Review: Zebra Usu-Zumi Grey Brush Pen

My local Daiso has stocked Zebra brush pens pretty regularly for a while now, and it’s usually where I load up on the Zebra super fines I like so much. While I was in Richmond, BC, though, I stopped by their monstrous two-story Daiso and saw some pens I hadn’t seen before, including this mysterious Zebra one.

Zebra Usu-Zumi brush pen in and out of packaging

Searching around later, it seems this is the Zebra “Usu-Zumi” brush pen (P-WF1-GR), which is confusingly labeled “black” in most places, despite actually being a grey ink pen.

The pen doesn’t seem widely available online, and when it is, it’s usually bundled with the other Zebra brush pens or priced anywhere between $3 and $8 as a single pen, so Daiso’s $1.50 price ($2.00 CAD) was a great deal.

Zebra Usu-Zumi brush pen writing and drawing sample
Initial brush test. Alcohol-proof, but not waterproof.
Zebra Usu-Zumi brush pen tip VS Zebra brush pen super fine tip
(Fresh) Zebra Usu-Zumi vs (Used) Zebra brush pen super fine.

Unsurprisingly, the Usu-Zumi is very reminiscent of other Zebra disposable brush pens. I don’t really use the Zebra medium or regular fine brush pens much, so I didn’t have any on hand to compare, but the Usu-Zumi’s brush tip was a tad longer than the super fine and generally felt more flexible, so it’s probably comparable to the regular fine.

Precision and control are still very good though, and the brush allows for an excellent breadth of strokes.

The ink is very wet and takes a good while to dry, so it’s easy to smudge if you’re not careful. The pigment is deposited a little unevenly, which I think gives it a nice character, but wouldn’t be good great for coloring solid blocks.

Once dry, the ink is resistant to alcohol-based inks like Copic, but doesn’t hold up to water at all.

Drawing of a chipmunk inked with Zebra brush pen (super fine) and toned with Zebra Usu-Zumi.
Inked with Zebra brush pen (super fine) and toned with Zebra Usu-Zumi.

I mostly use grey pens to add value to ink drawings. For that purpose, the Zebra Usu-Zumi feels a little overkill because its tip is so fine and precise. I don’t usually need my value applicator to be as fine-tipped as my primary inking pen. (Tombow dual brush pens in grey are my usual go-to for tones.) The precision might be great in some instances, but in most cases, I think a blunter tip would be fine.

The Usu-Zumi is also a little darker than the greys I usually go for, but that might be for the better… I tend to be conservative with grey tones because I’m afraid of messing up or hiding/”ruining” the details of the inks, but most of the time they’re just sketches anyway, and strong contrast and light/dark balance has always been a weakness of mine. The grey in the Usu-Zumi is a good medium tone.

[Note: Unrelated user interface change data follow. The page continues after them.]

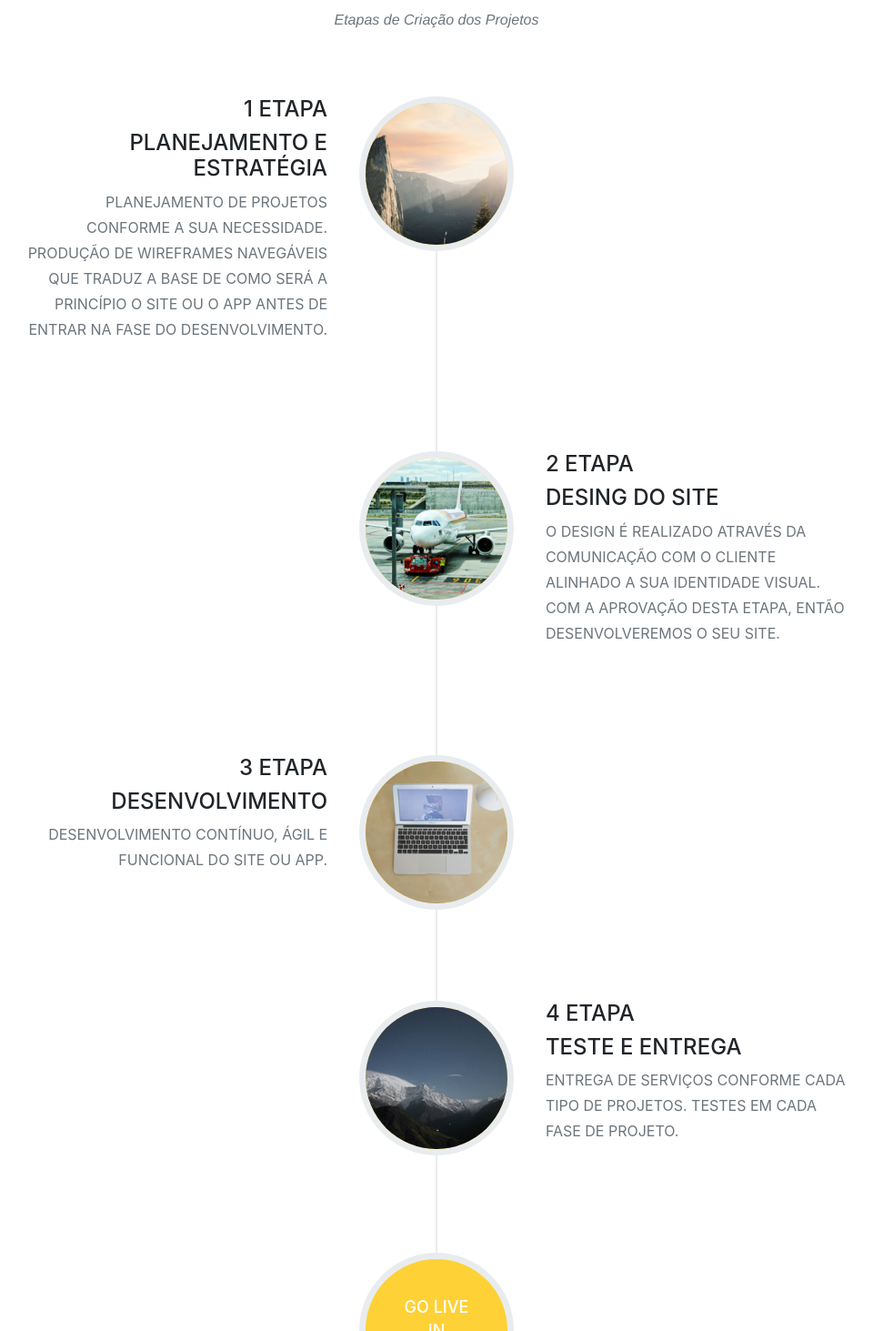
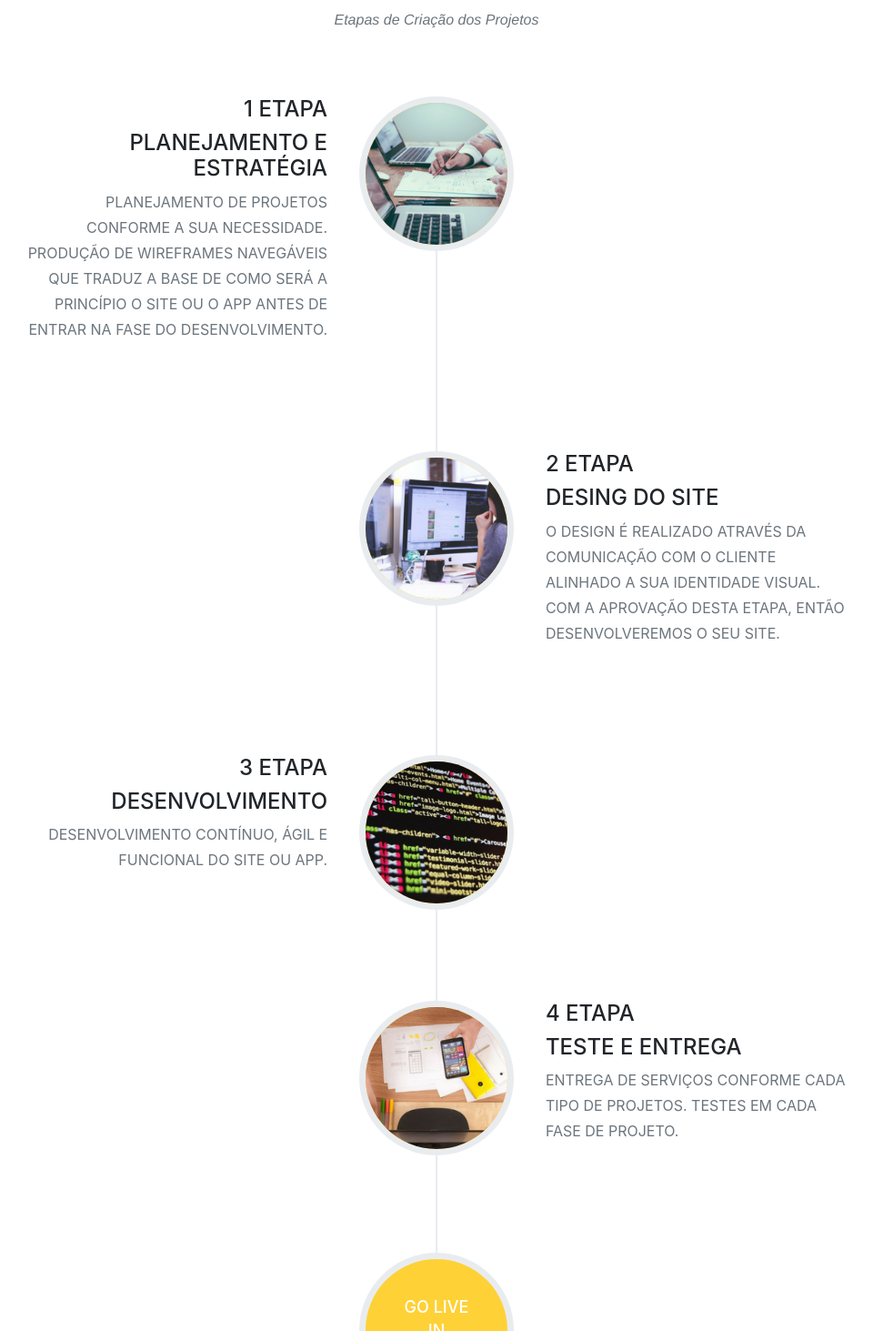
Before and after one commit to crisgit/site, a website with bundled scripts: page index.html in a window 1280 px wide. Shown: the part 3263-4726 px from the top of the page at 91% size, without its empty margins (160-1120 px from the left). Built offline with nearby package versions, Linux system fonts and the light colour scheme; a web font is replaced by a local one.

Commit message:
atualização de imagens

```diff
--- a/index.html
+++ b/index.html
@@ -244,7 +244,7 @@
           <ul class="timeline">
             <li>
               <div class="timeline-image">
-                <img class="rounded-circle img-fluid" src="img/about/1.jpg" alt="">
+                <img class="rounded-circle img-fluid" src="img/about/1.png" alt="">
               </div>
               <div class="timeline-panel">
                 <div class="timeline-heading">
@@ -259,7 +259,7 @@
             </li>
             <li class="timeline-inverted">
               <div class="timeline-image">
-                <img class="rounded-circle img-fluid" src="img/about/2.jpg" alt="">
+                <img class="rounded-circle img-fluid" src="img/about/2.png" alt="">
               </div>
               <div class="timeline-panel">
                 <div class="timeline-heading">
@@ -274,7 +274,7 @@
             </li>
             <li>
               <div class="timeline-image">
-                <img class="rounded-circle img-fluid" src="img/about/3.jpg" alt="">
+                <img class="rounded-circle img-fluid" src="img/about/3.png" alt="">
               </div>
               <div class="timeline-panel">
                 <div class="timeline-heading">
@@ -288,7 +288,7 @@
             </li>
             <li class="timeline-inverted">
               <div class="timeline-image">
-                <img class="rounded-circle img-fluid" src="img/about/4.jpg" alt="">
+                <img class="rounded-circle img-fluid" src="img/about/4.png" alt="">
               </div>
               <div class="timeline-panel">
                 <div class="timeline-heading">
```
Also changed, not shown: img/about/1.png (added), img/about/2.png (added), img/about/3.png (added), img/about/4.png (added), img/about/plan.jpg (deleted).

Sketch of a sleeping bird using the Inked with Zebra Usu-Zumi brush pen
Sketch using only the Zebra Usu-Zumi.

The Usu-Zumi is okay for sketching, though it’s not ideal for quick work since it smudges easily. I wouldn’t want to use it for non-sketchwork for the same reason. It’d be too easy to make mistakes, and I already have a problem with messing up and redoing inks more often than I’d like.

Overall, the Zebra Usu-Zumi is a very solid pen — great line variation, control, and color — but doesn’t really quite fit into any of my personal uses for pens.

Too wet and smudge-prone for fast sketching or final work; fine for grey toning, but a little overkill. And it’s hard to find online, so even if I did have a better use for it, it’s just easier to use something else.

Drawing samples with Zebra Usu-Zumi brush pen
Left is inked with the Monami Olika and toned with the Zebra Usu-Zumi; left is the Zebra only.

About the author

Kiri is an illustrator, writer, and pen enthusiast in Seattle with over 12 years of Artist Alley experience and an inclination towards verbosity.